Seismic Science Shakes Down with Interdisciplinary Performance 中文
live music / installation / video projection / performing arts / earthquake engineering
Fallen City is an interdisciplinary project that fuses the arts and science to raise awareness of earthquake risks and to honour the lives lost to earthquakes around the world. Co-presented by Proliferasian, C- Works, and Sound of Dragon Society, Fallen City offers a unique interactive theatrical experience.

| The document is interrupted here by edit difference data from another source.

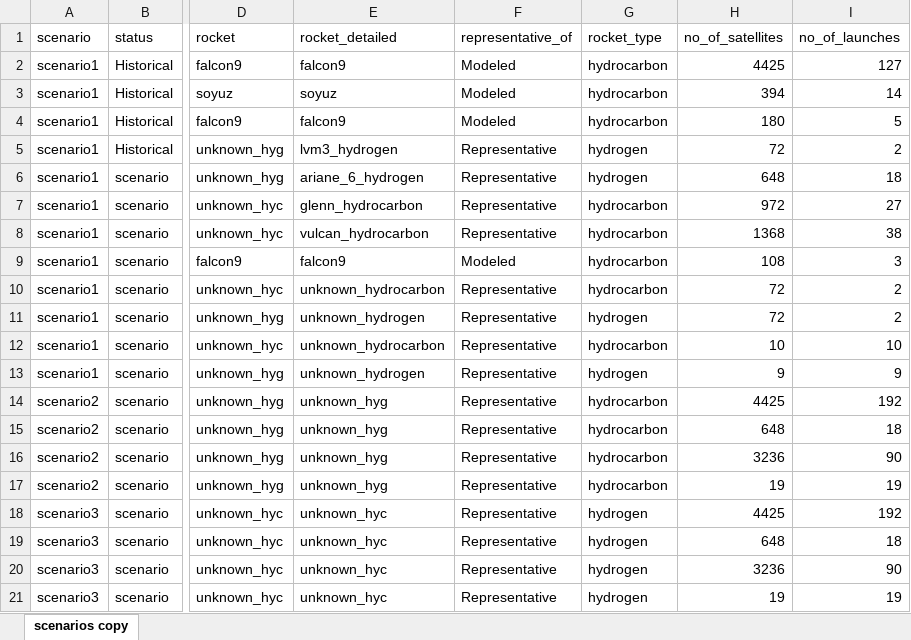
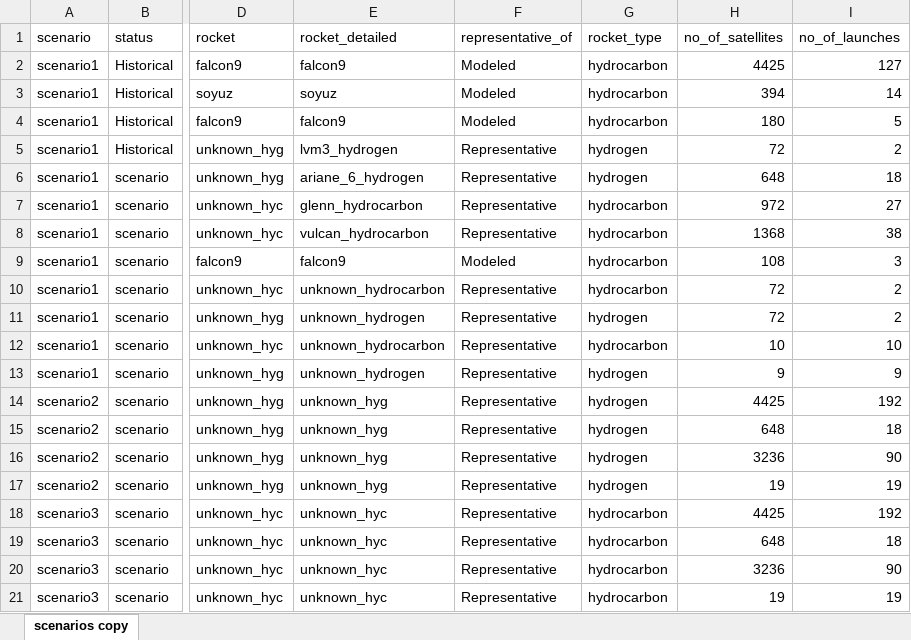
Before and after one commit to Bonface-Osoro/saleos, an Excel workbook: data/raw/scenarios_percs.xlsx, sheet scenarios copy, drawn as a sheet; only a part is shown, gaps mark what is left out; values as stored, in another font and other column widths than the file's, no borders; the diff names each change by its address in the sheet, - before the commit and + after, or states it on an @@ line.

```diff
--- a/data/raw/scenarios_percs.xlsx (sheet scenarios copy)
+++ b/data/raw/scenarios_percs.xlsx (sheet scenarios copy)
-G14:G17 (rocket_type): hydrocarbon
+G14:G17 (rocket_type): hydrogen
-G18:G21 (rocket_type): hydrogen
+G18:G21 (rocket_type): hydrocarbon
```
Also changed, not shown: data/raw/life_cycle_data.xlsx, validation/Total rocket emissions.xlsx, 17 other files.
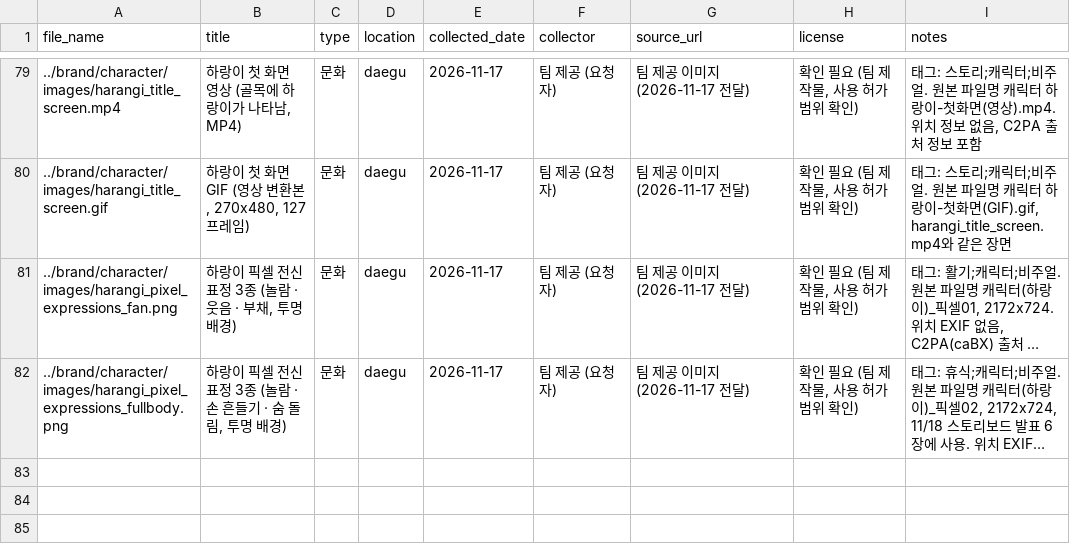
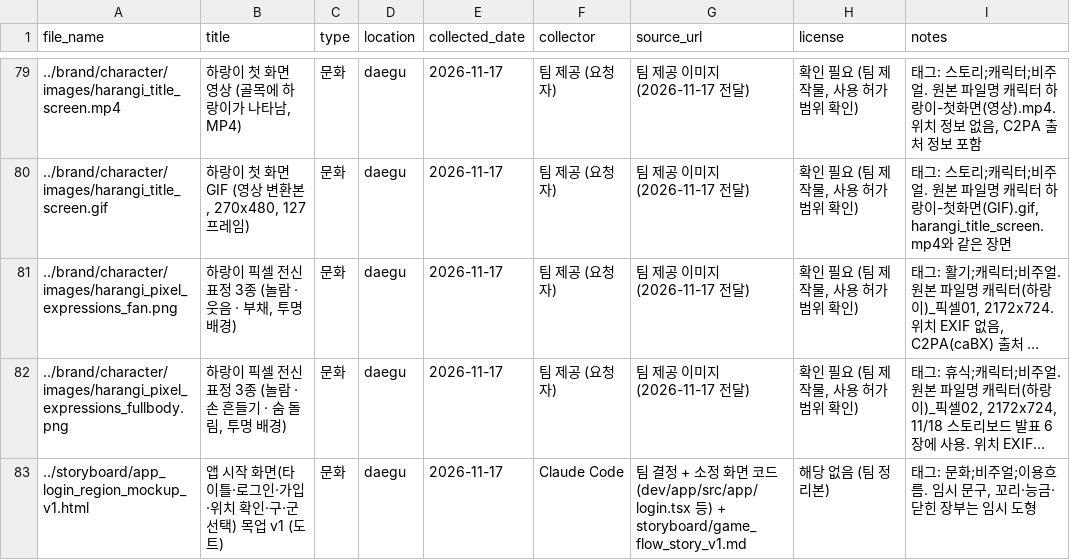
Before and after one commit to k-1026/TREAGENT, a CSV file: archive/metadata.csv, drawn as a sheet; only a part is shown, gaps mark what is left out; long unchanged cells end in …; the diff names each change by its address in the sheet, - before the commit and + after, or states it on an @@ line.

```diff
--- a/archive/metadata.csv
+++ b/archive/metadata.csv
+row 83: ../storyboard/app_login_region_mockup_v1.html | 앱 시작 화면(타이틀·로그인·가입·위치 확인·구·군 선택) 목업 v1 (도트) | 문화 | daegu | 2026-11-17 | Claude Code | 팀 결정 + 소정 화면 코드 (dev/app/src/app/login.tsx 등) + storyboard/game_flow_story_v1.md | 해당 없음 (팀 정리본) | 태그: 문화;비주얼;이용흐름. 임시 문구, 꼬리·능금·닫힌 장부는 임시 도형
```
Also changed, not shown: 1 other file.
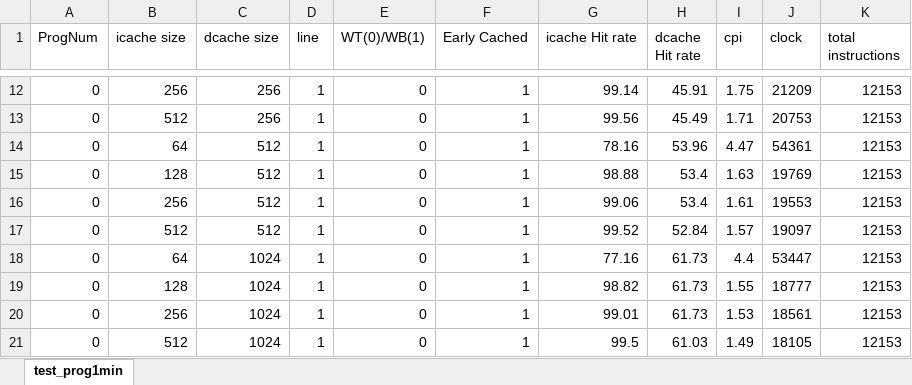
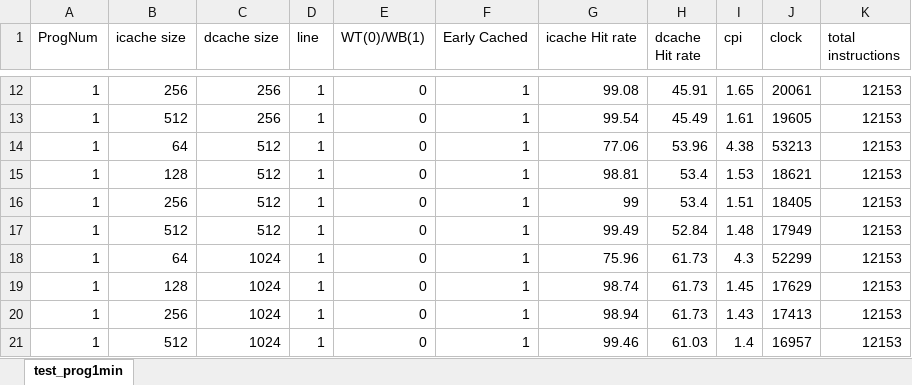
Before and after one commit to wwcao/csci_ecen4593_project, an Excel workbook: min_cache_size/test_prog2min.xlsx, sheet test_prog1min, drawn as a sheet; only a part is shown, gaps mark what is left out; values as stored, in another font and other column widths than the file's, no borders; charts and pictures not drawn; the diff covers the shown part only; the diff names each change by its address in the sheet, - before the commit and + after, or states it on an @@ line.

```diff
--- a/min_cache_size/test_prog2min.xlsx (sheet test_prog1min)
+++ b/min_cache_size/test_prog2min.xlsx (sheet test_prog1min)
-A12:A21 (ProgNum): 0
+A12:A21 (ProgNum): 1
-G12 (icache Hit rate): 99.14
+G12 (icache Hit rate): 99.08
-I12 (cpi): 1.75
+I12 (cpi): 1.65
-J12 (clock): 21209
+J12 (clock): 20061
-G13 (icache Hit rate): 99.56
+G13 (icache Hit rate): 99.54
-I13 (cpi): 1.71
+I13 (cpi): 1.61
-J13 (clock): 20753
+J13 (clock): 19605
-G14 (icache Hit rate): 78.16
+G14 (icache Hit rate): 77.06
-I14 (cpi): 4.47
+I14 (cpi): 4.38
-J14 (clock): 54361
+J14 (clock): 53213
-G15 (icache Hit rate): 98.88
+G15 (icache Hit rate): 98.81
-I15 (cpi): 1.63
+I15 (cpi): 1.53
-J15 (clock): 19769
+J15 (clock): 18621
-G16 (icache Hit rate): 99.06
+G16 (icache Hit rate): 99
-I16 (cpi): 1.61
+I16 (cpi): 1.51
-J16 (clock): 19553
+J16 (clock): 18405
-G17 (icache Hit rate): 99.52
+G17 (icache Hit rate): 99.49
-I17 (cpi): 1.57
+I17 (cpi): 1.48
-J17 (clock): 19097
+J17 (clock): 17949
-G18 (icache Hit rate): 77.16
+G18 (icache Hit rate): 75.96
-I18 (cpi): 4.4
+I18 (cpi): 4.3
-J18 (clock): 53447
+J18 (clock): 52299
-G19 (icache Hit rate): 98.82
+G19 (icache Hit rate): 98.74
-I19 (cpi): 1.55
+I19 (cpi): 1.45
-J19 (clock): 18777
+J19 (clock): 17629
-G20 (icache Hit rate): 99.01
+G20 (icache Hit rate): 98.94
-I20 (cpi): 1.53
+I20 (cpi): 1.43
-J20 (clock): 18561
+J20 (clock): 17413
-G21 (icache Hit rate): 99.5
+G21 (icache Hit rate): 99.46
-I21 (cpi): 1.49
+I21 (cpi): 1.4
-J21 (clock): 18105
+J21 (clock): 16957
```
Also changed, not shown: 55 added rows, 55 removed rows and 224 edited cells elsewhere in this sheet, charts or pictures, min_cache_size/test_prog1min.xlsx, 1 other file.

Fallen City is the brainchild of 3 siblings – Lan Tung (producer/musician/composer), Dr. Dorian Tung (researcher/earthquake engineer), and Li Tung (visual artist/performer). Born in Taiwan, a country of frequent earthquakes, they now live in Vancouver, where there is increasing concern of a major earthquake (Read more about earthquake risks in BC). They are joined by collaborators from diverse fields: media artist company Chimerik 似不像, led by Shang-Han Chien and Sammy Chien, another set of siblings from Taiwan; software designer Arne Eigenfeldt; and sound design artist Jeremy O’Neill.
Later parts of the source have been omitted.